It was explained by a senior researcher of the Institute for Essential Services Reform (IESR), Handriyanti Diah Puspitarini on the third day of Indonesia Energy Transition Dialogue (IETD) 2021, Wednesday (22/09/2021). Yanti said that from the regulation, Indonesia does not have comprehensive policies in fully supporting the development of renewable energy.
“Until now, no comprehensive regulations are supporting fully renewable development related to the tariffs, incentives, subsidies, and risk reduction. It has been prepared but not yet launched,” said Yanti at the event organized by the Indonesia Clean Energy Forum (ICEF) and IESR
Moreover, analyzing the investment, Yanti explained other challenges, such as the lack of availability of funding from local financial institutions and the limited number of bankable renewable energy projects. She said that to overcome these challenges, firstly need clear regulatory support. On another hand, public awareness also needs to increase to support the potential of renewable energy.
Responding to the statement, Director General of New Renewable Energy, and Energy Conservation of Ministry Energy and Mineral Resources of Indonesia, Dadan Kusdiana conveyed that in Energy and Mineral Resources studies, it was explained that technical solutions can be solved as long as the new renewable energy in Indonesia is economical.
“Because we have the technology and resources to absorb emissions, we can maximize what we have to reduce emissions,” said Dadan.
Furthermore, Dadan also revealed that related to project funding, currently, many investors are already queuing up to invest in renewable energy. To make effective financing, in his opinion, the government still needs to prioritize the types of renewable energy that will be developed.
“In the National Electricity Supply Business Plan (RUPTL) (green-ed) that has been signed, we will give a wider focus to solar PV. Meanwhile, existing projects such as geothermal projects will continue to be expanded, as well as hydropower projects,” he explained.
In line with Dadan, CEO of Pertamina Power Indonesia, Dannif Danusaputro confirmed that many parties want to invest in new renewable energy (NRE) projects in Indonesia. It is because funding support from investors is increasingly limited to invest in fossil energy projects by extending the climate commitments of many countries in the world.
“The problem is they are looking for a project that is quite big, and we didn’t have too many bigger projects, let say above 50 MW. The bigger project needs to be developed to become more bankable,” said Dannif.

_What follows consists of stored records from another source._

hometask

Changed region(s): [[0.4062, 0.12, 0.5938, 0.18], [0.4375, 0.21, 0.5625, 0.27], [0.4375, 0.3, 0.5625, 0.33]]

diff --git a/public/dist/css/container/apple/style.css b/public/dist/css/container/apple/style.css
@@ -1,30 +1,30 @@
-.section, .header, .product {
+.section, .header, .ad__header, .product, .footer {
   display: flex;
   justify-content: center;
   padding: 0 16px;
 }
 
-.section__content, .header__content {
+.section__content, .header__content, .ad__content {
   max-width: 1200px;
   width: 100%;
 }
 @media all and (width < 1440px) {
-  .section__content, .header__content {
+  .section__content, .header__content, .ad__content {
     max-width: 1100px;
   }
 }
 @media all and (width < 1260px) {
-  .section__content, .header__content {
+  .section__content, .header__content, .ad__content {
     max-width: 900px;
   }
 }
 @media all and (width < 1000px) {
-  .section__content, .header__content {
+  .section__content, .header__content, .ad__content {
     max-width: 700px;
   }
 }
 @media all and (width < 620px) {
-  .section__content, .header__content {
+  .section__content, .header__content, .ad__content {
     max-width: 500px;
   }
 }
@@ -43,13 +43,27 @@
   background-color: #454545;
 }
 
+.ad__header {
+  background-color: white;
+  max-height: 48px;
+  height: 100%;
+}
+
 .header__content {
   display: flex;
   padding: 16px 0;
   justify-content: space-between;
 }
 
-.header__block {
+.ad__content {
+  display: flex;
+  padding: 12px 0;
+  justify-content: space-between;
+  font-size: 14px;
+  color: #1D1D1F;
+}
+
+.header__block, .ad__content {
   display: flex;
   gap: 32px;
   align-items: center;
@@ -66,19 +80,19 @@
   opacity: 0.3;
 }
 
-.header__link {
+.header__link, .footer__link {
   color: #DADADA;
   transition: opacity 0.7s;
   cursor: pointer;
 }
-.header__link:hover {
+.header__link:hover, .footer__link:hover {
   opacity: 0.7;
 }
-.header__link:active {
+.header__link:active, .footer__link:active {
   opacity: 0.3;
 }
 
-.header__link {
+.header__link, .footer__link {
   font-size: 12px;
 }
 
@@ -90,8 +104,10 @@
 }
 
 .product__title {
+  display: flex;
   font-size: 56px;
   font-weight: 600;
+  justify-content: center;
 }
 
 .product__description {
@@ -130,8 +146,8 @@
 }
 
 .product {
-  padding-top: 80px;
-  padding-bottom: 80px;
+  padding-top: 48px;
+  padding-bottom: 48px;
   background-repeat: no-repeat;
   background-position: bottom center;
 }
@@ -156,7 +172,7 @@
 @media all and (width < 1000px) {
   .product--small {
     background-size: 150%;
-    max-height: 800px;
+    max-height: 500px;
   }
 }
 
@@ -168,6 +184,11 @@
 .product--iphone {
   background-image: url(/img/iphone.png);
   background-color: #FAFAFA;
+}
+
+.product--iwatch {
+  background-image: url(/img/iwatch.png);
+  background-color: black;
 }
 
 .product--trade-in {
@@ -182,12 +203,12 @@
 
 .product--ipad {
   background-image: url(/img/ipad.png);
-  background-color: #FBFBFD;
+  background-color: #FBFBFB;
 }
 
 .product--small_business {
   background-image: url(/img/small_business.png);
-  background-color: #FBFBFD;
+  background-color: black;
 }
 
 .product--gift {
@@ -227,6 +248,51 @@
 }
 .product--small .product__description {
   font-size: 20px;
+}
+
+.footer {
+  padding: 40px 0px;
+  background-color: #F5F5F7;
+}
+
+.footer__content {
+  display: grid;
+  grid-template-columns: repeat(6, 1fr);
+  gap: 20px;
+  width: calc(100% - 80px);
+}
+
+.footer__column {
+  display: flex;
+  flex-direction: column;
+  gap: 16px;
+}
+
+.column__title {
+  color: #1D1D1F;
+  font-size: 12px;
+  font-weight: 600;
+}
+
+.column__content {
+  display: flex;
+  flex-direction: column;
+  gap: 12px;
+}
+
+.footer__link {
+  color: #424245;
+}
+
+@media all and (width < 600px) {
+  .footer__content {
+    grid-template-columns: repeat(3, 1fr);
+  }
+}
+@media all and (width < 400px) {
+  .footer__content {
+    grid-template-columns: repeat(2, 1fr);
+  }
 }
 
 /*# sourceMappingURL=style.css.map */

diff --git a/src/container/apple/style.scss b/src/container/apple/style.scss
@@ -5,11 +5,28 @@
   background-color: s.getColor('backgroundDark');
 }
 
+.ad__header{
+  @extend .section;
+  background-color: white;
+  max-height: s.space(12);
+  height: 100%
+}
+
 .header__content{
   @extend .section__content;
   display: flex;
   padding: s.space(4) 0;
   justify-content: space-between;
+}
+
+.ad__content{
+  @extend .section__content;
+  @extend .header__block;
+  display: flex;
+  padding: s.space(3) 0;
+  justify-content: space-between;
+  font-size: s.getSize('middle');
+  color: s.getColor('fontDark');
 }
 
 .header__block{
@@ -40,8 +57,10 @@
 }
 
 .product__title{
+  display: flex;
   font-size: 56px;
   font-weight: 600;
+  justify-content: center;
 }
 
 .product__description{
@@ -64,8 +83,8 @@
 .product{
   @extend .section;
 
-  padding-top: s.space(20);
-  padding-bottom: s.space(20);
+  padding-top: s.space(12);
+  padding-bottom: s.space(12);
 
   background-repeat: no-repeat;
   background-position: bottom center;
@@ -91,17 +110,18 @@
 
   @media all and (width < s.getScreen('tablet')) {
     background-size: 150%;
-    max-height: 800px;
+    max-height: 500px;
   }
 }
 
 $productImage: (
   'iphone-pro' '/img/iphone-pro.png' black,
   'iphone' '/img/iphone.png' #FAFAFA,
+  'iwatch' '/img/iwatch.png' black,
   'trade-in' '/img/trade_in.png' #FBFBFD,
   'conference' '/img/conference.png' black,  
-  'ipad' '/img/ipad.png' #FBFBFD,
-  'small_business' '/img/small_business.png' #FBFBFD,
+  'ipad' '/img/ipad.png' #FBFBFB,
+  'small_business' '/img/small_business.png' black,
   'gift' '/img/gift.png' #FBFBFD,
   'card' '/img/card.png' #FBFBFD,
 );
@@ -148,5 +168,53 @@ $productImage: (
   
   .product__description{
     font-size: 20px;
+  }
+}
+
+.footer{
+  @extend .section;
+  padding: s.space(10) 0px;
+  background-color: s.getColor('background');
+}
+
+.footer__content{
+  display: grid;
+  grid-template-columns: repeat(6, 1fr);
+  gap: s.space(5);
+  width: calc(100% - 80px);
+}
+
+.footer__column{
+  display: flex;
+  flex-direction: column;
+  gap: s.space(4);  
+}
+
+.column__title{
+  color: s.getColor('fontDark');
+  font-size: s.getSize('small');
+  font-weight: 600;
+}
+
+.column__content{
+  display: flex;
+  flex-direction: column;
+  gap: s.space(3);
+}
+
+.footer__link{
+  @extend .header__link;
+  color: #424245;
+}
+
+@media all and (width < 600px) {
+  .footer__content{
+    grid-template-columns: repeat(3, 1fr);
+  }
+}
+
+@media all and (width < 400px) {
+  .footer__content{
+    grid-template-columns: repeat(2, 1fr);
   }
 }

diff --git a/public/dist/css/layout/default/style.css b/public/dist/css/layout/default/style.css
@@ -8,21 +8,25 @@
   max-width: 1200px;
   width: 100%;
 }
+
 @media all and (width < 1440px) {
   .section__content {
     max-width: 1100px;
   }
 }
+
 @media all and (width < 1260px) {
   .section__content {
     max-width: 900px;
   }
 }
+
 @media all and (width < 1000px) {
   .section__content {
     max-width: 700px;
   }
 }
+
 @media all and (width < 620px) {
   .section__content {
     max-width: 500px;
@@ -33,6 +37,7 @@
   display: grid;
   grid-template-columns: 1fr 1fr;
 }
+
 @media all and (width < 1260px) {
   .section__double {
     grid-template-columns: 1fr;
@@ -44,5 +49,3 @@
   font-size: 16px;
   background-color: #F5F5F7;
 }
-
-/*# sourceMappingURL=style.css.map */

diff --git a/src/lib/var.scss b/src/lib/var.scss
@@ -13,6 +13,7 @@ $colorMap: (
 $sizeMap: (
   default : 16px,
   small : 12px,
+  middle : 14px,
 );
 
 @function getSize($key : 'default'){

Ulrike Lehr, Head of Socio-Economic and Policy, IRENA, highlighted that the average world economic growth is predicted to be higher in 2050 if it boosts low-carbon economic growth. The social problems that may arise related to job losses in the fossil mining and fossil fuel industries can be easily compensated by the creation of jobs in other industries that will grow faster.
“There are sets of policies that are needed, we believe that there should be holistic policies set combining the deployment policies that are mainly oriented at deploying the (renewable) technology, integrating policy to integrate it into the grid and new energy system, structural change and just transition policy, also civil society is buying into the energy transition and is providing a high level of acceptance,” said Ulrike.